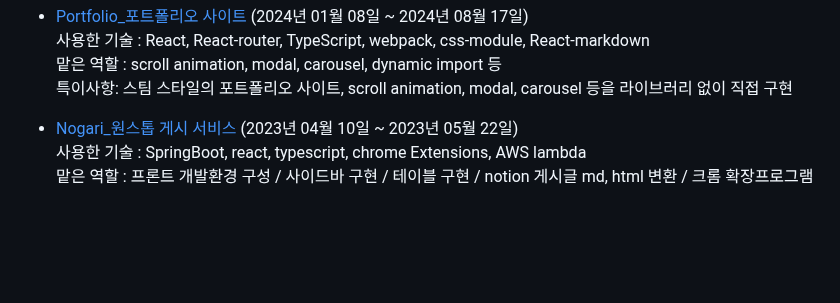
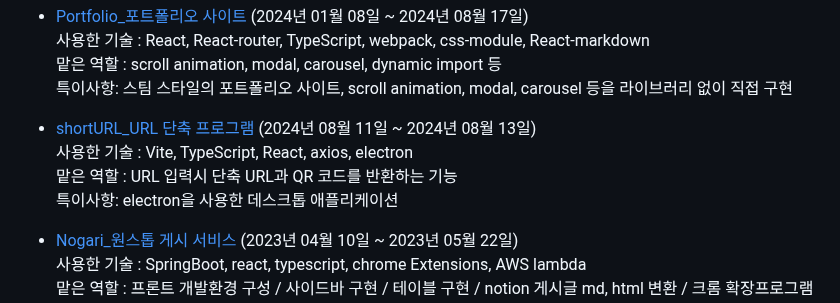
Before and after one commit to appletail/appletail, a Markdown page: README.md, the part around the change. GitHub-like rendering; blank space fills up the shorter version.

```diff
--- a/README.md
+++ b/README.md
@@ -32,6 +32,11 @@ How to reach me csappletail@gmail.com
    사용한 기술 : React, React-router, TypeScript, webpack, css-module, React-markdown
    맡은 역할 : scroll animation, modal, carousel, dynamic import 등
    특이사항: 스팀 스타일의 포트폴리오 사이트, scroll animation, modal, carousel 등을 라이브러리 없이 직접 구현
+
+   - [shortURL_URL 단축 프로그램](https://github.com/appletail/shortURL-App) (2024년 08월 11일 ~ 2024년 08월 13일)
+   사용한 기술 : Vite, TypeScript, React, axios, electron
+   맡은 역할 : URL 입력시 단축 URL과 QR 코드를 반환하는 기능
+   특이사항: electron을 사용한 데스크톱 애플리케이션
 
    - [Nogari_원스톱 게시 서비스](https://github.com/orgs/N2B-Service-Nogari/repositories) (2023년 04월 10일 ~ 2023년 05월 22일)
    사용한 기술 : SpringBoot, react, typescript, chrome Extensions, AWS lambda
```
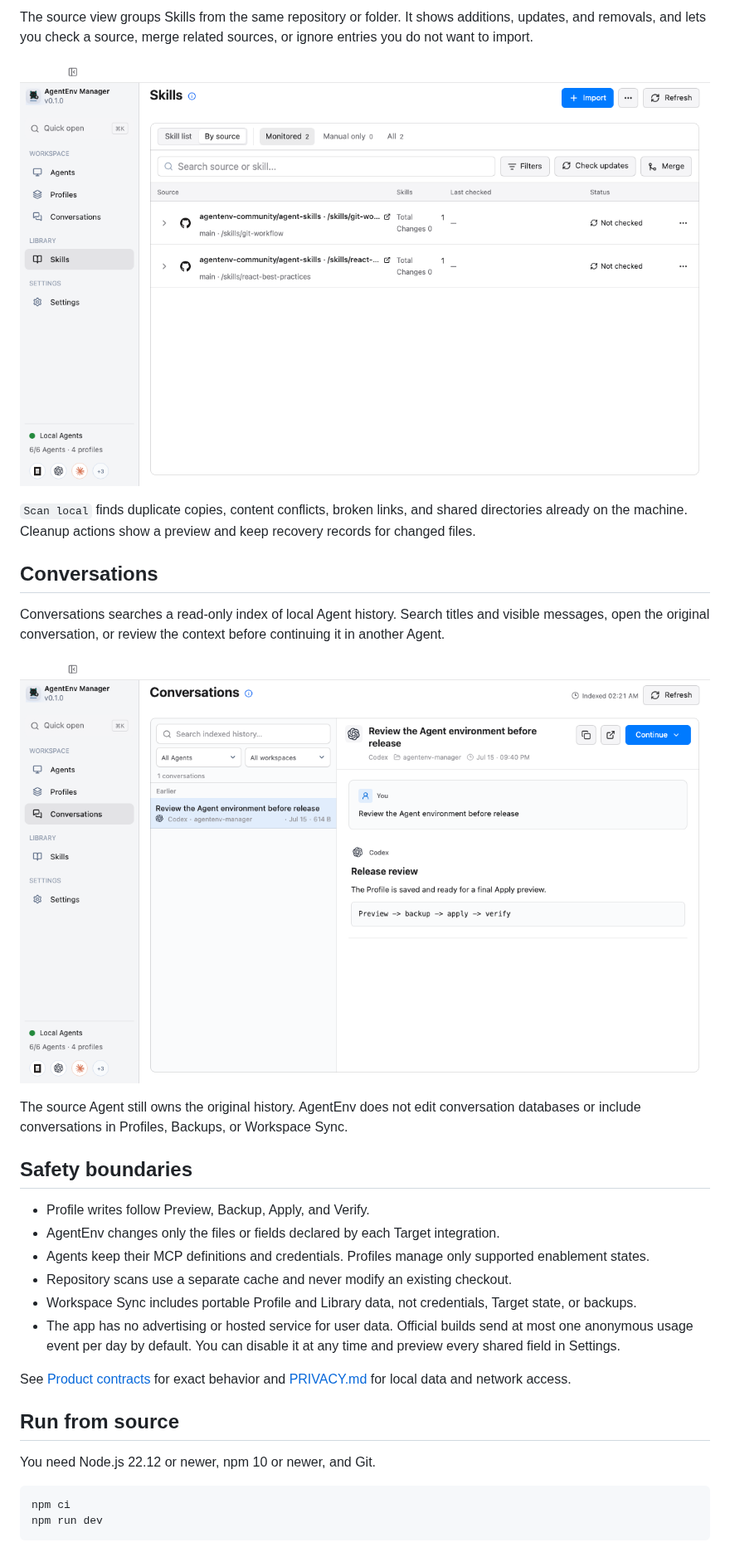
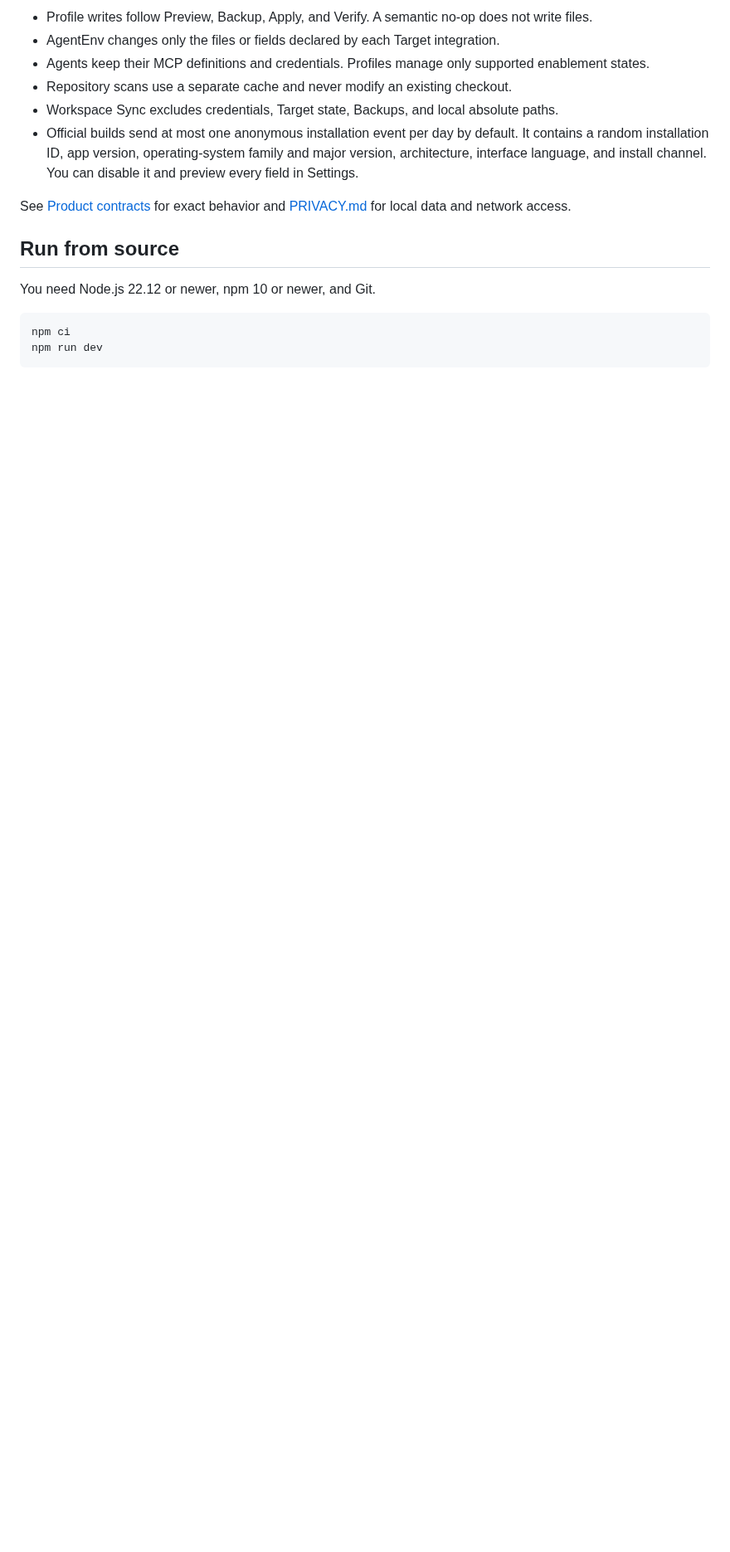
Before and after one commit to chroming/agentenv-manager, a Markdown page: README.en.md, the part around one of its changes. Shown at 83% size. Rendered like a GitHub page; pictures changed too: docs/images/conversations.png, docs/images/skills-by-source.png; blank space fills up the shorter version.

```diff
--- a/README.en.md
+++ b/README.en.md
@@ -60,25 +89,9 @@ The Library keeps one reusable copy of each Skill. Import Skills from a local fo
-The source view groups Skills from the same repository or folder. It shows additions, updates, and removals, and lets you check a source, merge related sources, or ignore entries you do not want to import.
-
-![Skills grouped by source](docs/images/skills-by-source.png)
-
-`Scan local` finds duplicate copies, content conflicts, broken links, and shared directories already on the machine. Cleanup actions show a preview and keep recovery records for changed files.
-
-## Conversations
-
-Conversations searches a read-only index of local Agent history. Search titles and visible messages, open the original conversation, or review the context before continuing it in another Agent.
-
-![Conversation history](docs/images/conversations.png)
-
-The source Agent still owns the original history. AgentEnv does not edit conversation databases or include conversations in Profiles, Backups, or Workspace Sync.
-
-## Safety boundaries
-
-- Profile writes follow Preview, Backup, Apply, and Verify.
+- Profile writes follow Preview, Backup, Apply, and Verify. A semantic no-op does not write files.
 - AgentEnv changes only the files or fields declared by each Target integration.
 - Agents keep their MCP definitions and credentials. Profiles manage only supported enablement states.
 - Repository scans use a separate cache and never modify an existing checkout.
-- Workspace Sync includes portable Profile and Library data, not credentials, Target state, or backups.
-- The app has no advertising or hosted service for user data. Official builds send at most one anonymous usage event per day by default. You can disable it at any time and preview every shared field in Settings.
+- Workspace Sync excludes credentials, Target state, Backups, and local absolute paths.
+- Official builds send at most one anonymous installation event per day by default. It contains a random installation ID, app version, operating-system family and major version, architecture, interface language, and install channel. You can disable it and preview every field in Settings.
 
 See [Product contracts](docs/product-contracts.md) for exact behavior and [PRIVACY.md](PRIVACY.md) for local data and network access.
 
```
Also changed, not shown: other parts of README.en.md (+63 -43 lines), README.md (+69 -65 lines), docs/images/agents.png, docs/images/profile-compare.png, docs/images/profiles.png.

○ ○ ○ ○ ○

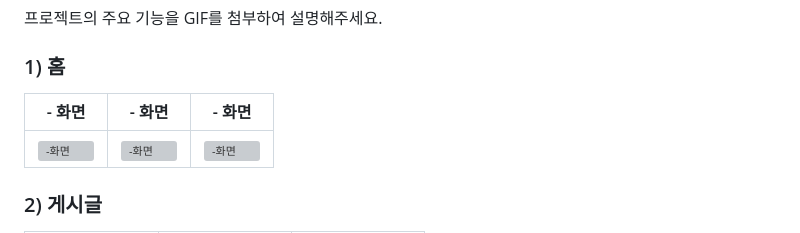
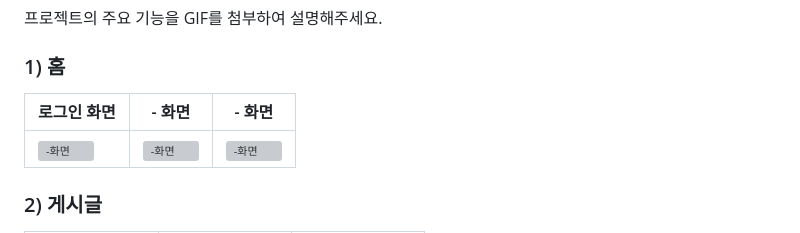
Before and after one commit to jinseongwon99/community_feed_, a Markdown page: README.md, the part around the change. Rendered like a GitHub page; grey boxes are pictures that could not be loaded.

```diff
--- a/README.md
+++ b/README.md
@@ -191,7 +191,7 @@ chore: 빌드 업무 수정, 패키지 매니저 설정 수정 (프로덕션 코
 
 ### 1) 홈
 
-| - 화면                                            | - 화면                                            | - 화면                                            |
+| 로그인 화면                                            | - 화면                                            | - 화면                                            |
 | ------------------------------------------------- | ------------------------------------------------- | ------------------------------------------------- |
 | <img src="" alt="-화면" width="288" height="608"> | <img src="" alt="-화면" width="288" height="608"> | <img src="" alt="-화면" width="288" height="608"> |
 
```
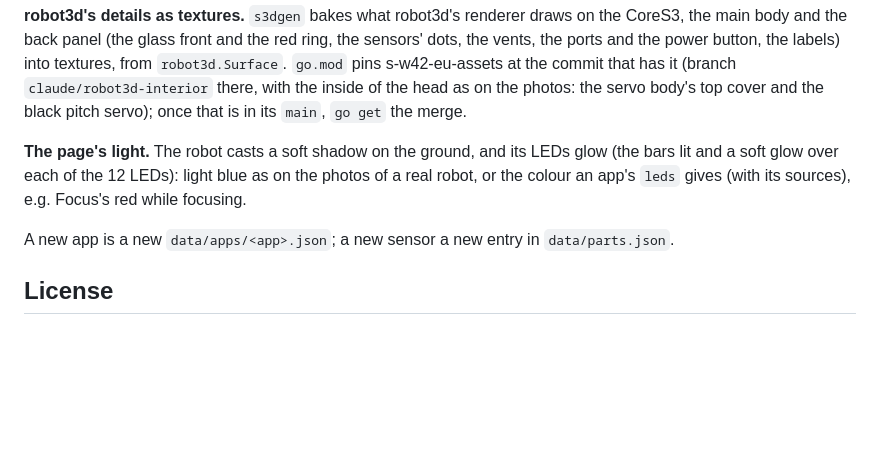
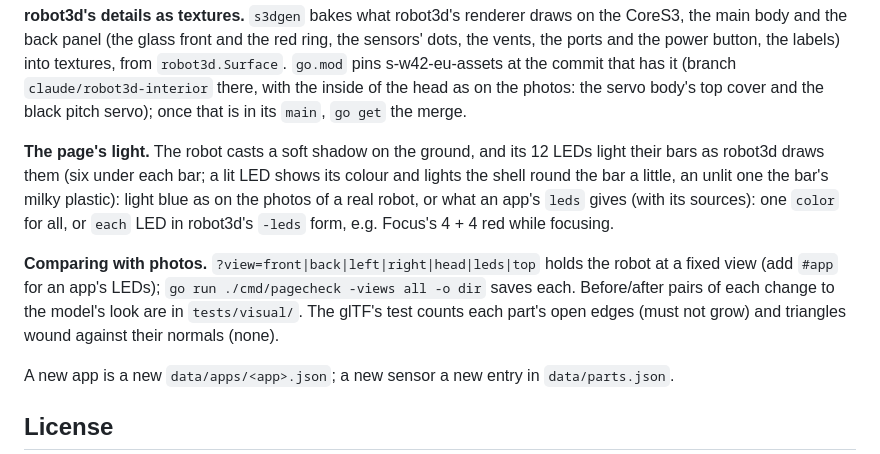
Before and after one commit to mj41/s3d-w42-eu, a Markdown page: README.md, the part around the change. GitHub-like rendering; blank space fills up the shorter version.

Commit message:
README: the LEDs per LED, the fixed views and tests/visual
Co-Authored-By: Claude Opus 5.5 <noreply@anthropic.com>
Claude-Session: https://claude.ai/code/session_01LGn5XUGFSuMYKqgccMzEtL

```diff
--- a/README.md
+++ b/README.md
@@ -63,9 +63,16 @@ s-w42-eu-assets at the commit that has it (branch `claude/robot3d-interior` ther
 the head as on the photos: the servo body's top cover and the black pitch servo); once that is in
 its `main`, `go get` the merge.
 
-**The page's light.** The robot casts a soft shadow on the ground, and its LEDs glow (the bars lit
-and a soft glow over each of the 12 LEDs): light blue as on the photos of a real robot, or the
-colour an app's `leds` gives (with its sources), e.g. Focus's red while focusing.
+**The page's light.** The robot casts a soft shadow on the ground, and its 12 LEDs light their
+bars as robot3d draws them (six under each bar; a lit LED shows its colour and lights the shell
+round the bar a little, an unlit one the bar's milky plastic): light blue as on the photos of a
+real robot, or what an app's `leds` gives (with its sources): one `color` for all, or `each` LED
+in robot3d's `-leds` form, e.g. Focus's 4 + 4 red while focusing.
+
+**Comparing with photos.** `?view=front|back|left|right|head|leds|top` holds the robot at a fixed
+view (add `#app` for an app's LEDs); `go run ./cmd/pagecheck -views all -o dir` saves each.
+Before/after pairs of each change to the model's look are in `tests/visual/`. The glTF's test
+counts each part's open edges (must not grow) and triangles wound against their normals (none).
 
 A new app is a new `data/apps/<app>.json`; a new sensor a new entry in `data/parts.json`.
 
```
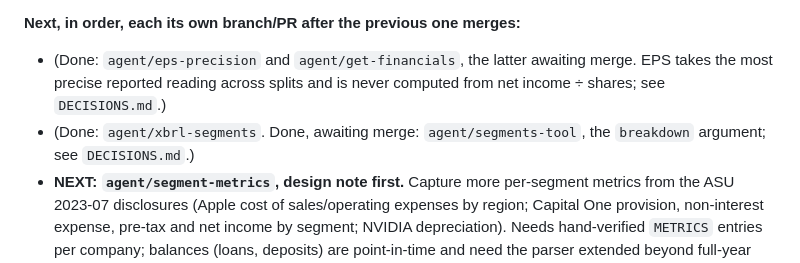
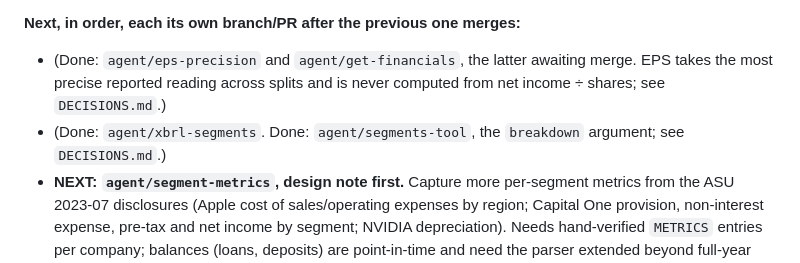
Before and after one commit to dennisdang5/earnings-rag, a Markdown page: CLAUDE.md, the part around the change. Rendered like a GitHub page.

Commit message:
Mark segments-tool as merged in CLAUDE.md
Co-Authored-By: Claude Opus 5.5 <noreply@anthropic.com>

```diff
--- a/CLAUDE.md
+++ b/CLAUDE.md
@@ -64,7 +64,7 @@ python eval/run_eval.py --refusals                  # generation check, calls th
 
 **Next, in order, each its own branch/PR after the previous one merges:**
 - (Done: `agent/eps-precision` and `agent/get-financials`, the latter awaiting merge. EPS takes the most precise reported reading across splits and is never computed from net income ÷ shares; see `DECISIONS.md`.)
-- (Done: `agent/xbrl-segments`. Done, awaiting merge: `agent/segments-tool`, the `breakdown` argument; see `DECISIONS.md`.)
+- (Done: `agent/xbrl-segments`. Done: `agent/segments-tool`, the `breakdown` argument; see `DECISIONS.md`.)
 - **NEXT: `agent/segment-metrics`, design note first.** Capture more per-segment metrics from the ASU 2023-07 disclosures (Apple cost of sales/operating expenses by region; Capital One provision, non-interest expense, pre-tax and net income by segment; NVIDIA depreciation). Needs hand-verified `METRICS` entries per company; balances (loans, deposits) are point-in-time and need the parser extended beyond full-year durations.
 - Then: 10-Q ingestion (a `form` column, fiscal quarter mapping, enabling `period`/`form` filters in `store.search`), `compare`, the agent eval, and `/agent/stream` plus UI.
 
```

○ ○ ○ ○ ○

■ **AIM OF THE EXERCISE**: Extract from the data every line where "local" shows up.

■ **RESULT**:
@@ -60,25 +89,9 @@ The Library keeps one reusable copy of each Skill. Import Skills from a local fo
-`Scan local` finds duplicate copies, content conflicts, broken links, and shared directories already on the machine. Cleanup actions show a preview and keep recovery records for changed files.
-Conversations searches a read-only index of local Agent history. Search titles and visible messages, open the original conversation, or review the context before continuing it in another Agent.
+- Workspace Sync excludes credentials, Target state, Backups, and local absolute paths.
 See [Product contracts](docs/product-contracts.md) for exact behavior and [PRIVACY.md](PRIVACY.md) for local data and network access.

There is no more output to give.